KB0635134 - Resolving "Exhausted Default Semaphores" errors caused by Service Portal widgets having poorly defined record watcher (recordWatch) calls

KB0634655 - Auto-refreshing Widgets leads to semaphore exhaustion


Improve your filters

Having a good filter for a record watcher is critical to avoiding performance problems.

The filter should be passed as the third parameter in your call to

spUtil.recordWatch(Object $scope, String table, String filter, Function callback)

This filter accepts an encoded query as a string. You can use any of the JavaScript operators described in the product documentation topic Operators available for filters and queries. This enables you to watch for changes to specific fields.

For example, if you have a widget to show all active P1 incidents, you need to take into consideration that P1 incidents are updated very frequently and that watching all of those updates could add overhead to your system. The record watcher might need to watch only for changes to the state of the P1 incident, for example. You can accomplish that in your filter as follows:


You could also watch to see if the P1 state changed to resolved by using the CHANGESTO operator instead:


Choose when to refresh

Most of the performance issues related to record watchers in the portal happen because a widget makes too many calls to spUtil.update() or server.update() in a very short time. These calls are typically in response to the record watcher notifying the client that there is an update.

By default, if you do not pass in a callback to the record watcher, every update will result in a call to server.update() to refresh the widget data. That could cause a flood of calls to refresh the widget. Instead, define a callback function and use the information available from the record update event to determine whether the widget should refresh.

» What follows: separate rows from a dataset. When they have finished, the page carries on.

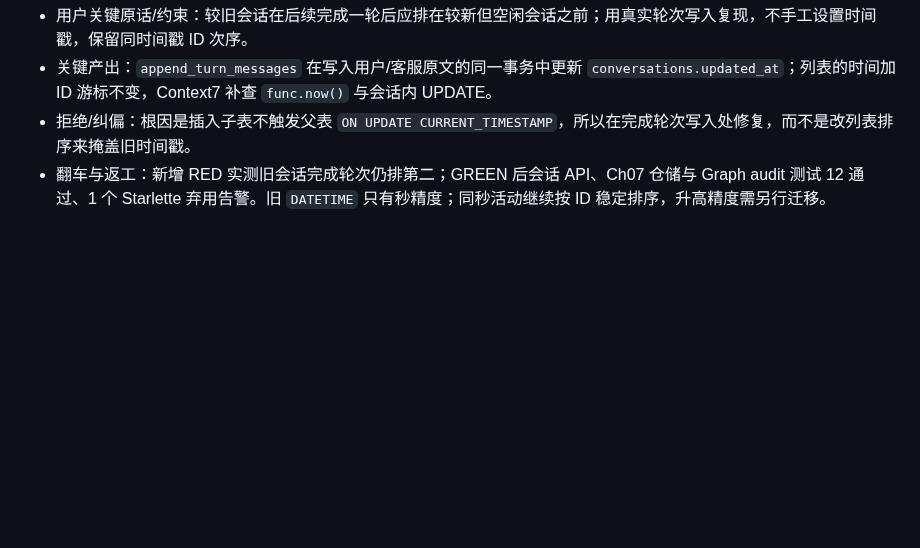
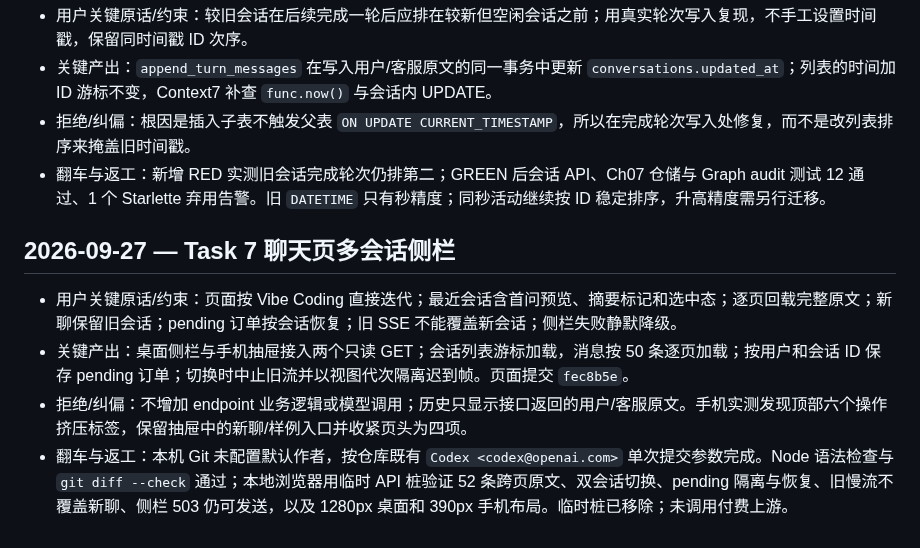
Before and after one commit to hannnz1/PetShop_Helper, a Markdown page: dev-notes/ch07.md, the part around the change. Drawn GitHub-style; blank space fills up the shorter version.

Commit message:
Record Chapter 7 chat page work

```diff
--- a/dev-notes/ch07.md
+++ b/dev-notes/ch07.md
@@ -83,3 +83,10 @@
 - 关键产出：`append_turn_messages` 在写入用户/客服原文的同一事务中更新 `conversations.updated_at`；列表的时间加 ID 游标不变，Context7 补查 `func.now()` 与会话内 UPDATE。
 - 拒绝/纠偏：根因是插入子表不触发父表 `ON UPDATE CURRENT_TIMESTAMP`，所以在完成轮次写入处修复，而不是改列表排序来掩盖旧时间戳。
 - 翻车与返工：新增 RED 实测旧会话完成轮次仍排第二；GREEN 后会话 API、Ch07 仓储与 Graph audit 测试 12 通过、1 个 Starlette 弃用告警。旧 `DATETIME` 只有秒精度；同秒活动继续按 ID 稳定排序，升高精度需另行迁移。
+
+## 2026-09-27 — Task 7 聊天页多会话侧栏
+
+- 用户关键原话/约束：页面按 Vibe Coding 直接迭代；最近会话含首问预览、摘要标记和选中态；逐页回载完整原文；新聊保留旧会话；pending 订单按会话恢复；旧 SSE 不能覆盖新会话；侧栏失败静默降级。
+- 关键产出：桌面侧栏与手机抽屉接入两个只读 GET；会话列表游标加载，消息按 50 条逐页加载；按用户和会话 ID 保存 pending 订单；切换时中止旧流并以视图代次隔离迟到帧。页面提交 `fec8b5e`。
+- 拒绝/纠偏：不增加 endpoint 业务逻辑或模型调用；历史只显示接口返回的用户/客服原文。手机实测发现顶部六个操作挤压标签，保留抽屉中的新聊/样例入口并收紧页头为四项。
+- 翻车与返工：本机 Git 未配置默认作者，按仓库既有 `Codex <codex@openai.com>` 单次提交参数完成。Node 语法检查与 `git diff --check` 通过；本地浏览器用临时 API 桩验证 52 条跨页原文、双会话切换、pending 隔离与恢复、旧慢流不覆盖新聊、侧栏 503 仍可发送，以及 1280px 桌面和 390px 手机布局。临时桩已移除；未调用付费上游。
```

So, for example, take the same P1 widget and instead of watching only for changes to the state field, use a broader filter to watch all active P1s and then let the callback function determine whether to refresh the data.

var q = "priority=1^active=true^EQ";
spUtil.recordWatch($scope, "incident", q, function(event, data) {
   if (data.changes.includes("state")) { // only update if state was updated.

In this example, a filter refines what is being watch and a callback function that determines whether to refresh the data. The callback function passes in event and data. Behind the scenes, this is merely an angularjs event handler. The data object contains information about the record that was updated. You can log that data variable to the console to see what is in it but perhaps the most useful property is “changes”. Data.changes contains an array of all fields that were changed in the update. You can use that information to check which fields have changed and determine whether it is necessary to update the data in the widget.


Changes in Jakarta release: 

In Jakarta, the data object is not defined in the record watcher callback and it is no longer a simple angularjs event handler. You can still use it in the same way, but the information about the record being updated has now been moved to the event object itself.

So, if you want to look into the changes made to a record you need to instead use to access the fields that have changed.

Article Information

Last Updated:2019-08-02 21:20:45